Classroom Etiquette for Students

Listening to your instructor and classmates shows respect.
... James Woodson/Photodisc/Getty Images

College classes vary in size and formality, and although some professors establish guidelines for behavior, many classes don't have explicit rules. However, violating classroom etiquette can create distractions that prevent you and your classmates from learning. Treating your instructor and other students with respect contributes to a positive learning environment for all. It may also help you earn a higher grade and develop a better relationship with your instructor.

1 Beginning Class

Students arrive on time or a few minutes before class begins. They use the restroom and collect any necessary supplies, such as homework, textbooks, computers, notebooks and pencils, prior to arrival in class. Once class starts, students stop personal conversations immediately. Late arrivals quietly take a seat near the door they enter rather than walking around the classroom.

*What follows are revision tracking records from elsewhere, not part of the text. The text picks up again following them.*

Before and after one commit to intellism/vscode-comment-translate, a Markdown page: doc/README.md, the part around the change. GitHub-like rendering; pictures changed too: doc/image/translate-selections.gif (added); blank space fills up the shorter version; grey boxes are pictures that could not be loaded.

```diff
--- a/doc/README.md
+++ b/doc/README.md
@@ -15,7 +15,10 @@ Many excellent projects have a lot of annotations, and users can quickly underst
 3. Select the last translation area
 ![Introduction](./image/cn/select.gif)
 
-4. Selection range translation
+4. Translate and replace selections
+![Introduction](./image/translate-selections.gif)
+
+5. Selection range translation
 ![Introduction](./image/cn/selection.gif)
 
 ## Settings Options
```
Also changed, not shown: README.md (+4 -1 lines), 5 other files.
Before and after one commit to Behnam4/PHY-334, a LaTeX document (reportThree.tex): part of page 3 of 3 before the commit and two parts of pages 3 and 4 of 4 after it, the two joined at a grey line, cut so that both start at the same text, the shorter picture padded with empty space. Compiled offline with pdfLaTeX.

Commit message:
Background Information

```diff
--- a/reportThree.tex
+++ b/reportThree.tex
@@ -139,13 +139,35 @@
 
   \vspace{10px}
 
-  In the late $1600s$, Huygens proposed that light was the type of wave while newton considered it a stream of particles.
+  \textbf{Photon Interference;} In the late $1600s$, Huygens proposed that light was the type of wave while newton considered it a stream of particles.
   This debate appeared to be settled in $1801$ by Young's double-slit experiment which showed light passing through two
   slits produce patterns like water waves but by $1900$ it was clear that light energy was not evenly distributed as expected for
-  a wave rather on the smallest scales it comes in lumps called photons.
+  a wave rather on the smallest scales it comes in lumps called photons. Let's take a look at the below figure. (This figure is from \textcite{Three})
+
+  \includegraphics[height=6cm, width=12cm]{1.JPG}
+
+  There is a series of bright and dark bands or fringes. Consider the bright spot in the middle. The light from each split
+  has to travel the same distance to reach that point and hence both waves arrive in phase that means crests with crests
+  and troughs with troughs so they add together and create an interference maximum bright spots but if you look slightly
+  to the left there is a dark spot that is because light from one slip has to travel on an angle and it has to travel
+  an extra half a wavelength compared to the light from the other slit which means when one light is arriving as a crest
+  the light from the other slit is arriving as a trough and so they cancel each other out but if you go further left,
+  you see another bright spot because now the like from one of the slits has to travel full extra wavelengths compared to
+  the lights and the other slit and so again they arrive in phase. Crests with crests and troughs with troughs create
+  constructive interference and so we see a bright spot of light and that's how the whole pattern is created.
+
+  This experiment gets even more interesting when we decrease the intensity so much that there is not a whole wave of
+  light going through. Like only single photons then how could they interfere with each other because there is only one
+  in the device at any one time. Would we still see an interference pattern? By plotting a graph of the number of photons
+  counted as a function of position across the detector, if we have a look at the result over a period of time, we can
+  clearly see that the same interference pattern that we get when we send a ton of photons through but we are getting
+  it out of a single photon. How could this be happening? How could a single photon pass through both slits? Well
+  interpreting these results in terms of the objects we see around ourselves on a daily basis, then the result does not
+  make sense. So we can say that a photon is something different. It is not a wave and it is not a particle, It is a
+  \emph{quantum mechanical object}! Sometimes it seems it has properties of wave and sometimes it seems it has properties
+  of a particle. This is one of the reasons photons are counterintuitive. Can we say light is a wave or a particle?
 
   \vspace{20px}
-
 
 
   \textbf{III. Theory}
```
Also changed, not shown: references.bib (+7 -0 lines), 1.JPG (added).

2 Using Electronic Devices

Cell phones are turned off or switched to silent before class starts. Students do not text or take phone calls during class as it distracts other students and is disrespectful to the instructor. If you must use your phone during class -- for example, if you are waiting for a phone call from your doctor -- you can inform your instructor in advance and sit near the door. Asking for permission before recording or taping classes shows respect and courtesy to the professor.

3 Respecting Other Students

Students should avoid dominating the conversation, ensure that all students have an opportunity to talk, and avoid interrupting other students when they are talking. If you disagree with a classmate's viewpoint, you can express yourself politely and considerately. Students never raise their voices, use profanity, engage in name-calling or use derogatory language.

4 Paying Attention

Not paying attention in class is rude to the instructor and distracting to other students. Students should not use their computers for anything other than taking notes and avoid reading other material, doing their homework, cleaning out their backpack or sleeping during class. Although some professors may allow drinks and small snacks in class, students should avoid large meals or noisy foods.

5 Ending Class

Students should not leave class early except in emergencies. If a student must leave early, he can inform the professor in advance and sit near the door. In addition, standing up or putting notebooks and papers away before class ends distracts other students from the professor's last words. Finally, students should take all their trash with them.

6 Communicating With Instructors

Students should communicate with instructors in a polite and professional manner. Most instructors encourage students to ask questions in class, but students should use the professor's office hours instead if their question relates to their own paper or project rather than course content. In addition, students should not interrupt instructors at lunch or during other personal time to ask questions. When emailing your instructor, you should address her properly, mention which class you are taking, use standard English and ask your question clearly and briefly.

Rebekah Richards is a professional writer with work published in the "Atlanta Journal-Constitution," "Brandeis University Law Journal" and online at She graduated magna cum laude from Brandeis University with bachelor's degrees in creative writing, English/American literature and international studies. Richards earned a master's degree at Carnegie Mellon University.